What's more, that's me bashing the script despite not minding the twin brother. However I hurt my brain by thinking too hard about Loretta Devine's character. We're told that she was previously involved in another chain of urban legend killings, which sounds so implausible that it must surely be a clue... unless maybe she's just a returning character from the previous film?
However that said, there's a lot here to like in their use of "a film within a film". The contrast between reality and fiction is specifically addressing film and TV, with security cameras, movie reels and a blurring of the usual lines between them. People criticise a killing as if it's fictional. "Not enough blood." Plot points depend on hearing a real scream over the sound of staged screams. There's also some fun juxtaposition at the end, as the characters find themselves walking across movie sets with aliens on a Star Trek spaceship, or a Dracula-style cemetery with spooky trees and tombstones. I genuinely like all the layers in this, even if the results are regrettable when it comes to giving a damn about the plot.
OTHER STUFF

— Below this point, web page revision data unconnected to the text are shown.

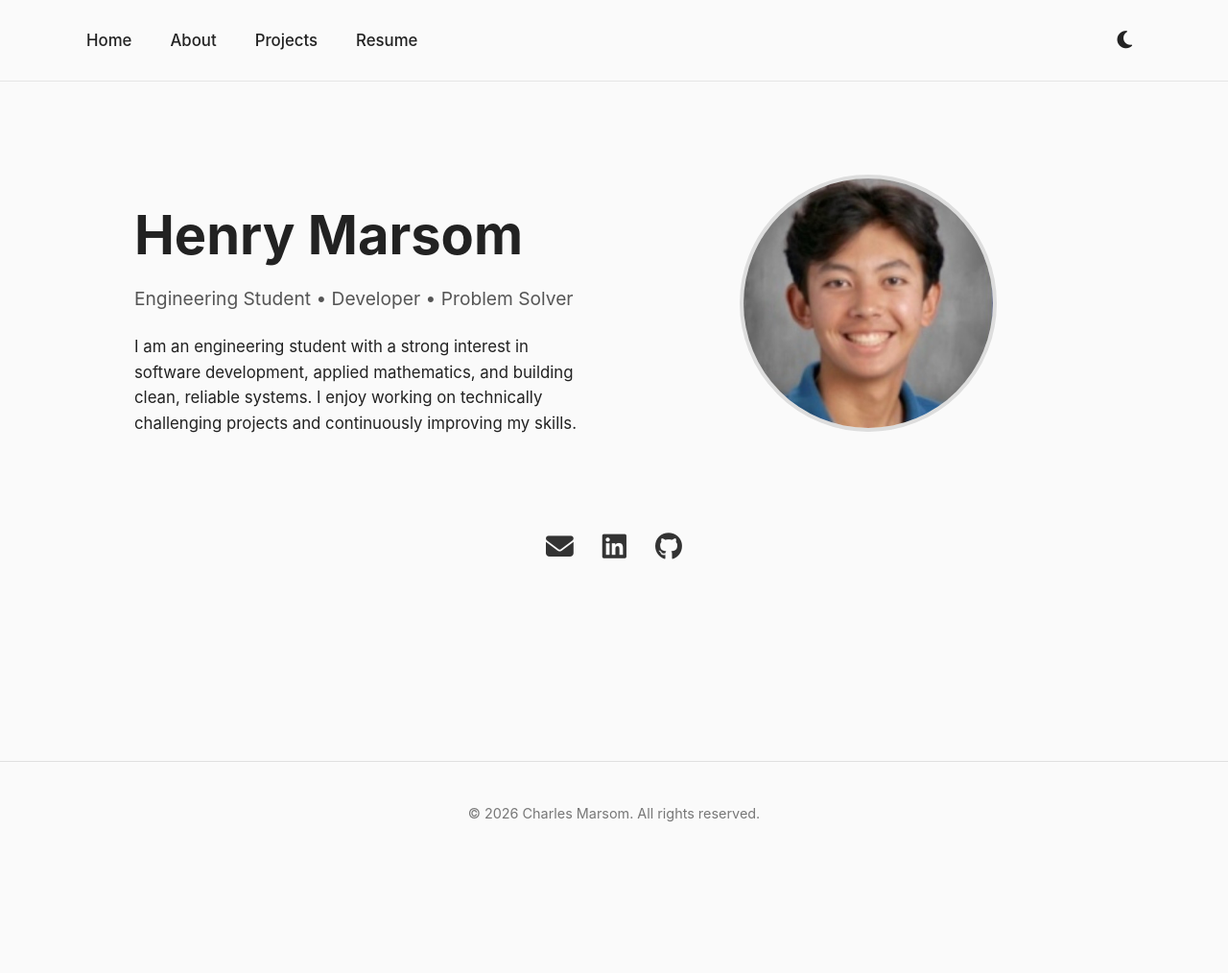
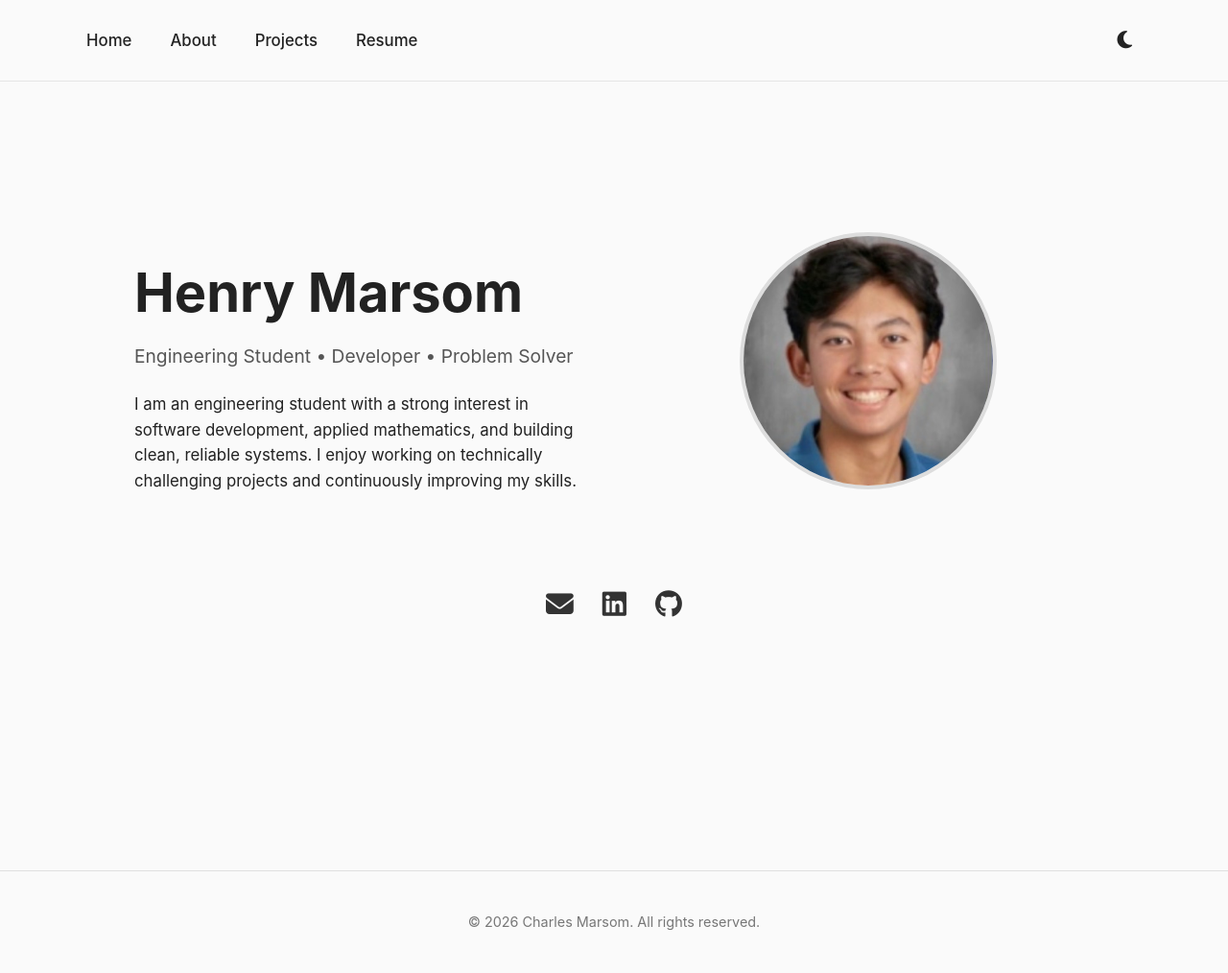
Before and after one commit to henrymarsom/henrymarsom.github.io, a Jekyll site: the page built from index.md, in a window 1280 px wide. Shown: the whole page at 96% size. Built offline with Jekyll 4.4.1, drawn with Linux system fonts in a browser that asks for light colours; before the commit the page ends 900 px from its top, so only the background shows below that.

Commit message:
Update style.css

```diff
--- a/assets/style.css
+++ b/assets/style.css
@@ -210,3 +210,8 @@ body.dark .contact a {
 body.dark .contact a:hover {
   color: #4da3ff;
 }
+.page-content {
+  max-width: 1100px;
+  margin: auto;
+  padding: 60px 30px;
+}
```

The cast's quite good. Morrison is likeable, while furthermore you'll also see Eva Mendes from before she got famous. Her career here is still at the early stage of Children of the Corn V: Fields of Terror, but she's good enough that the director rewrote to expand her screen time. Meanwhile Hart Bochner is quite good if you hang around to find out, while the two make-up nerds are amusing comic relief.
Worst thing in the movie: the laughable acting in the student films. I don't care if that's what student films really look like. It's still annoying.
Overall: cheeky and more intelligent than it's generally taken for. It's been fashionable for years to decry the 'Scream'-inspired 1990s tradition of smart-alec horror, but I think it's refreshing to have a period when horror was trying to be a bit more witty and thoughtful, even if this produced one of the all-time worst decades for cinematic horror. I liked the Hitchcock homages, especially since it's alongside a love of Pam Grier blaxploitation. However on the downside, this is yet another much-hated slasher film with a story full of plot holes and a heroine with a dull backstory who never goes to the police. The suspense sequences are quite good, but the actual kills are often lacklustre. It also has a brief sex scene, but doesn't show tits. You'll like this one about as much as you want to like it, I think.
"You're going to hell for doubting George Lucas."